There is method to his madness...
The whole concept comes from large companies seeing services as the new cash cow. However whether this can be applied to consumer products is questionable.
if you are buying say a jet engine, there is a lot of value in the monitoring of that part so that you can analyse performance over time. You can use this information to advise on maintenance schedules, more efficiently schedule servicing, and better analyse potential failure modes. The idea here is that by using the same techniques used by companies such as google to analyse big data, you can better support your customer, producing a win-win scenario. This is already being done by companies like RR and GE
This makes sense with a big ticket item, but it is questionable about whether it scales. You could argue that it would work with cars, since these are big purchases and require constant maintenance. So you could argue that by constantly analyzing performance via the cloud, the customer can be given better servicing advice and advised on possible upcoming failures, before they actually occur(for example by measuring battery life-cycles you could predict when it was likely to fail) . Another possible usage would be AC units or Central heating boilers. Again it could be used to better schedule maintenance.

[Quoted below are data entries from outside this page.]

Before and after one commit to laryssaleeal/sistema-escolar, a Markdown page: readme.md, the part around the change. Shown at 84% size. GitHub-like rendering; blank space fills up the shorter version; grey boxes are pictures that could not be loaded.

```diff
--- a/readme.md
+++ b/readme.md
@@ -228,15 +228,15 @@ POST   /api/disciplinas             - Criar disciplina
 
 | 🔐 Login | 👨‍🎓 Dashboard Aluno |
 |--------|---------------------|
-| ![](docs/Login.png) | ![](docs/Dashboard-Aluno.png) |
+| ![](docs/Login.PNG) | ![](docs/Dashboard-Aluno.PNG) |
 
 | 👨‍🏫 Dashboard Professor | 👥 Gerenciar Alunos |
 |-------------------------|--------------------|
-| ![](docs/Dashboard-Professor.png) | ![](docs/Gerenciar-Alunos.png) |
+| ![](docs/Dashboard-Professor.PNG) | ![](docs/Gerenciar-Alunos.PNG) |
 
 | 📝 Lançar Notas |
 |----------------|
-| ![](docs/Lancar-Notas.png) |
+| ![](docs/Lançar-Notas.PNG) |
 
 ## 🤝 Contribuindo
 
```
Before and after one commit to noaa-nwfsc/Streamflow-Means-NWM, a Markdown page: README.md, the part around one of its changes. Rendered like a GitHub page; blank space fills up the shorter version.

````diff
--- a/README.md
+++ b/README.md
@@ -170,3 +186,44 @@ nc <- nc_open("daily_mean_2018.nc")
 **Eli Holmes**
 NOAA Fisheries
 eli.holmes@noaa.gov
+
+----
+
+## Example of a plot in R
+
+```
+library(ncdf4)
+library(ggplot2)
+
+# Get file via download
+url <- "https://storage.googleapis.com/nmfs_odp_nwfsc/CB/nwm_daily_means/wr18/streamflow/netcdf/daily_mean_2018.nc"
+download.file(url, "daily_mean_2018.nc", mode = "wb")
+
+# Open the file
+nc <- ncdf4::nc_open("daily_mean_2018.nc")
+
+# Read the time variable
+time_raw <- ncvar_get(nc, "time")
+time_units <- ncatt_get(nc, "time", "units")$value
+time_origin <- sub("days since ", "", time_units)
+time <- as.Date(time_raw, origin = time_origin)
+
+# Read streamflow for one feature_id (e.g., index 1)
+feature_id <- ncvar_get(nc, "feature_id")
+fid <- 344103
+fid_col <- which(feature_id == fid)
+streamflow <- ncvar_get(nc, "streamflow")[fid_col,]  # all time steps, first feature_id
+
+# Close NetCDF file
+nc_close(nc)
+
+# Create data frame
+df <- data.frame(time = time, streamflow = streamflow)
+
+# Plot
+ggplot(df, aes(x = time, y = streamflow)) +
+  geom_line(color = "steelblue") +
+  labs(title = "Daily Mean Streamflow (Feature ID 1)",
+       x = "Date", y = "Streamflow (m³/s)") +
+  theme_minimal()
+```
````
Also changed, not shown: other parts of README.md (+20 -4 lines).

However would be of any use for something like a fridge or a TV? Seems unlikely. In these situations the benefits to the customer seem to be outweighed by the benefit accrued by the data collector. Here we have a situation akin to extended warranties, where customers would be made to pay for a service which they accrue very little net benefit.